Sept. 19 (UPI) -- Wall Street Journal reporter Evan Gershkovich will remain behind bars in Russia after a Moscow court on Tuesday refused to hear an appeal over his pre-trial detention.
Gershkovich appeared inside a defendant cage at Moscow City Court's closed-door hearing, where he appealed the court's August decision to extend his pretrial detention for a second time. He was turned away without a ruling and will remain in jail at least through Nov. 30.
"The Moscow City Court considered the lawyers' complaint in a closed court session and decided to remove the material regarding E. Gershkovich from appeal consideration, and send the material to the Lefortovo District Court of Moscow to eliminate the circumstances impeding the consideration of the criminal case in the appellate court," the court said in a statement Tuesday.
Gershkovich has seen his pre-trial detention extended twice, once in May and again in August, since his arrest on March 29 by Russia's Federal Security Service on espionage charges while reporting in Yekaterinburg, Russia.
Gershkovich, the Wall Street Journal and the United States have denied the charges against him. If convicted, the journalist faces up to 20 years in prison.
"The U.S. position remains unwavering. The charges against Evan are baseless," Lynne Tracy, the U.S. Ambassador to the Russian Federation, told reporters outside the Moscow courthouse Tuesday. "The Russian government locked up Evan for simply doing his job. Journalism is not a crime."
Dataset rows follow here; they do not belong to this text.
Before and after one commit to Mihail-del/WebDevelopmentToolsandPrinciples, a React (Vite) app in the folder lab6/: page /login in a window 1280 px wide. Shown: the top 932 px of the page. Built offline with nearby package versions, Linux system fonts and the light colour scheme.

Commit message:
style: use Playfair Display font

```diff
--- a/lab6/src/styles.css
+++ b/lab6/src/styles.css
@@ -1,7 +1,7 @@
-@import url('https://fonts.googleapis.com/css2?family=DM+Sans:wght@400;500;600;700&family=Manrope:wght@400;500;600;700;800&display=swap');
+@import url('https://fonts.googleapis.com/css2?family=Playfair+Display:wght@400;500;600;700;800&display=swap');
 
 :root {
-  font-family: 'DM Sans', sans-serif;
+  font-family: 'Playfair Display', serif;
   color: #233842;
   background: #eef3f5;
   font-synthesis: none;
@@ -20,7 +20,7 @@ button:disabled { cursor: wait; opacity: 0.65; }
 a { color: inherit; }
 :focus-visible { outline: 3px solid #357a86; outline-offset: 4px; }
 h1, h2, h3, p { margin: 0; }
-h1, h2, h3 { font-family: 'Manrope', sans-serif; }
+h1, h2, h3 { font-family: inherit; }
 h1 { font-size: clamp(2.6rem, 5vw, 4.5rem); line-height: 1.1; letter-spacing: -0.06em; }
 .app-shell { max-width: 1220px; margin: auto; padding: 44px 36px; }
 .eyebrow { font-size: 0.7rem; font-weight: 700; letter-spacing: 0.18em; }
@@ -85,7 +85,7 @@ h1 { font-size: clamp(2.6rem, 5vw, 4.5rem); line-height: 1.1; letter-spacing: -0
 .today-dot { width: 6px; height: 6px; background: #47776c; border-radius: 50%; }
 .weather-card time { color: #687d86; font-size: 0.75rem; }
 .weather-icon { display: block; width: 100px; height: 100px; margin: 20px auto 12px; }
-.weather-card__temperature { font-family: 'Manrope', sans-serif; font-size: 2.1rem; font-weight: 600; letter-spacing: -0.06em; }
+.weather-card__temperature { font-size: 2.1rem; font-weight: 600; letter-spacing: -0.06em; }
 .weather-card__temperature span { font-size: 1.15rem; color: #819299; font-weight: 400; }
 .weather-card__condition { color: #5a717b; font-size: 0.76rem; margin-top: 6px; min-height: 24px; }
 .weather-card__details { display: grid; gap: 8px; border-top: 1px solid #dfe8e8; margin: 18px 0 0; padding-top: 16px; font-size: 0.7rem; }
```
"Although we could not speak with Evan in the courtroom today, I was able to visit him at the Lefortovo prison last week. Evan is fully aware of the gravity of his situation, yet he remains remarkably strong," Tracy added.
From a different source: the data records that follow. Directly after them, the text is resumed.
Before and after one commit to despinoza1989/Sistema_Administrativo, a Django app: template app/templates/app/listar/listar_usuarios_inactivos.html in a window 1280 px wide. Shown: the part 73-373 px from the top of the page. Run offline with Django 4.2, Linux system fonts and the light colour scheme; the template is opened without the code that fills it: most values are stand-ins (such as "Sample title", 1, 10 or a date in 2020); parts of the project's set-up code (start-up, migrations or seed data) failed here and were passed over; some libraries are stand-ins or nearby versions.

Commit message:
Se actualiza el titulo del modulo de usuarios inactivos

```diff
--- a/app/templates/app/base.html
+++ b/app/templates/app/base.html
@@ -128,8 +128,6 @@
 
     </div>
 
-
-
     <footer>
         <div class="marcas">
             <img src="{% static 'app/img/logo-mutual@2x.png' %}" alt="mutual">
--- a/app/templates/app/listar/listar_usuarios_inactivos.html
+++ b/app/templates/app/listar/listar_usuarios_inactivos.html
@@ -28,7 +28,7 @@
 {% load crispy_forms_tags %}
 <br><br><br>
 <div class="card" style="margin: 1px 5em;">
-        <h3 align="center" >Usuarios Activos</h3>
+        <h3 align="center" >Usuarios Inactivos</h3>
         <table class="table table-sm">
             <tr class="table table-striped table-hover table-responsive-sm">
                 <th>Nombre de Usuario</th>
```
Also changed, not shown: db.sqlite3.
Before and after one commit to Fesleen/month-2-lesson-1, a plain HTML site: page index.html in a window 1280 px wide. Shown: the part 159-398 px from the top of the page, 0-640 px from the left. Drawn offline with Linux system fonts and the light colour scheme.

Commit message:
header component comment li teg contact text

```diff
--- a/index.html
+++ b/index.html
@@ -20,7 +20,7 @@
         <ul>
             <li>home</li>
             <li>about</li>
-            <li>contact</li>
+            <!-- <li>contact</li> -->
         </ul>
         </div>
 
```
Last week, Gershkovich's parents delivered a petition to the United Nations, urging world leaders to push for his immediate release. The family of Paul Whelan, who is serving a 16-year sentence on espionage charges at the IK17 penal colony in the Republic of Moldavia, have also kept up pressure on U.S. diplomats to negotiate a release for the former Marine.
"The plight of U.S. citizens wrongfully detained in Russia remains a top priority for me, my team at the embassy and the entire U.S. government," Tracy said.
"It is unacceptable that Evan Gershkovich and Paul Whelan still languish in Russian prisons on charges that are baseless. The United States will not rest until Evan and Paul are safely at home."